For awhile, we thought today’s Browns-Steelers game might have been the most lopsided 17-3 game in the history of the National Football League.
The Steelers had the ball for pretty much the entire game, and yet managed only a touchdown and three field goals, and the TD was the result of an untimed down prior to halftime.
Cleveland even crept to within eight points after a Josh McCown to Gary Barnidge touchdown throw early in the fourth quarter, but as Browns will be Browns, Cody Parkey missed the extra point, so it remained 17-9.
The defense forced a punt on Pittsburgh’s next possession, and after a special teams penalty (which is a weekly occurrence), McCown took a strip sack and the Steelers recovered in the end zone to put the game away.
Now, the final score showed the dominance the visitors showed virtually the entire contest.
Early in the season, someone said the NFL has become a 3rd and 2 league, and if you can convert on offense, you will win, and if you can stop your opponent, you will be successful.
Pittsburgh was 6 for 13 on third and fourth downs today, while the Browns were 4 of 15 on third down. And that might just describe the game, and actually most Cleveland games this season.
Positives. The defense held Ben Roethlisberger to just one touchdown on the day, despite the black and gold having the ball virtually all of the first three quarters of the game.
Terrelle Pryor once again was a force, catching five passes for 97 yards and returned to the game after a brutal shot to the ribs trying to catch a high throw from McCown.
Christian Kirksey had nine more tackles, and safety Ed Reynolds had the best hit of the day, driving Le’Veon Bell out of bounds after a short pass play.
That’s about it.
Negatives. Hue Jackson wanted to see Cody Kessler throw downfield more often, and the result may have been the rookie QB holding on to the ball forever.
Pittsburgh had eight sacks, many of those because Cleveland quarterbacks held on to the ball way too long.
It doesn’t help that the Browns refuse to make any changes on their offensive line, despite not being able to run the ball or protect the passer.
The Browns had just 33 yards on the ground, averaging just 2.5 per carry. Their leading rusher was McCown with 11 yards.
This brings up the old lament. Cleveland can’t win until they can run the ball, and can stop the run.
Watching the Steelers get the ball to Bell and Antonio Brown (44 combined plays), you wonder why Jackson doesn’t use Pryor more often. Get him the ball on bubble screen, slants, end arounds, etc.
He’s the team’s best offensive player. He should get the ball as much as possible. We understand teams are trying to take Pryor away, but that’s Jackson’s field of expertise.

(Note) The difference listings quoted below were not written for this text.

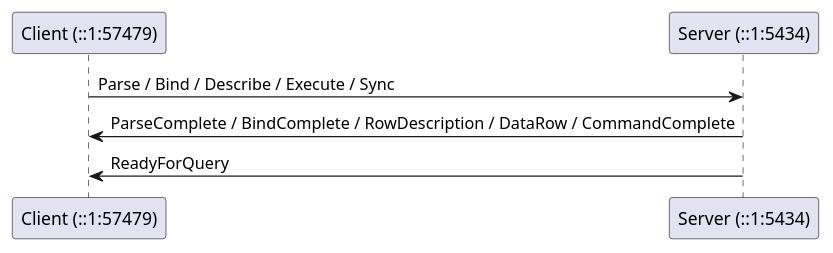
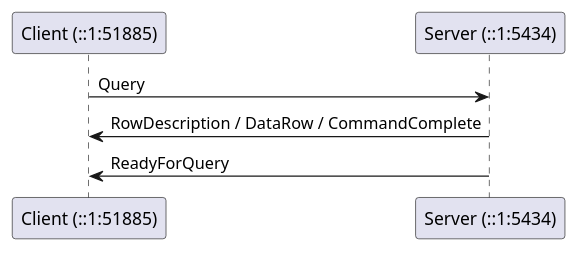
One commit to xfischer/pg_protoexport changed the diagram in docs/examples/exports/pagila-01-simple-query-single-statement/capture.plantuml.seq.md. Above: the diagram before and after it, drawn with PlantUML. The commit also changed 135 other files, not shown here.

````diff
--- a/docs/examples/exports/pagila-01-simple-query-single-statement/capture.plantuml.seq.md
+++ b/docs/examples/exports/pagila-01-simple-query-single-statement/capture.plantuml.seq.md
@@ -2,9 +2,9 @@
 ```plantuml
 @startuml
-participant "Client (::1:57479)" as C
+participant "Client (::1:51885)" as C
 participant "Server (::1:5434)" as S
-C -> S : Parse / Bind / Describe / Execute / Sync
-S -> C : ParseComplete / BindComplete / RowDescription / DataRow / CommandComplete
+C -> S : Query
+S -> C : RowDescription / DataRow / CommandComplete
 S -> C : ReadyForQuery
 @enduml
 ```
````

We also get that Kessler isn’t a starting QB in the NFL for a good team, but we will again say there is no reason for McCown to get more time. Hopefully, Robert Griffin III can play next week, because frankly, we’d rather see him.
McCown got the Browns in the end zone, but he also made the key mistake, fumbling in the end zone, and had several other throws which either got a receiver drilled, or hit a defender that couldn’t hold on.
So, now it’s 0-11 and 14 straight defeats.
And although we understand the plan, it’s getting tougher and tougher to find something to pin hopes on for the future.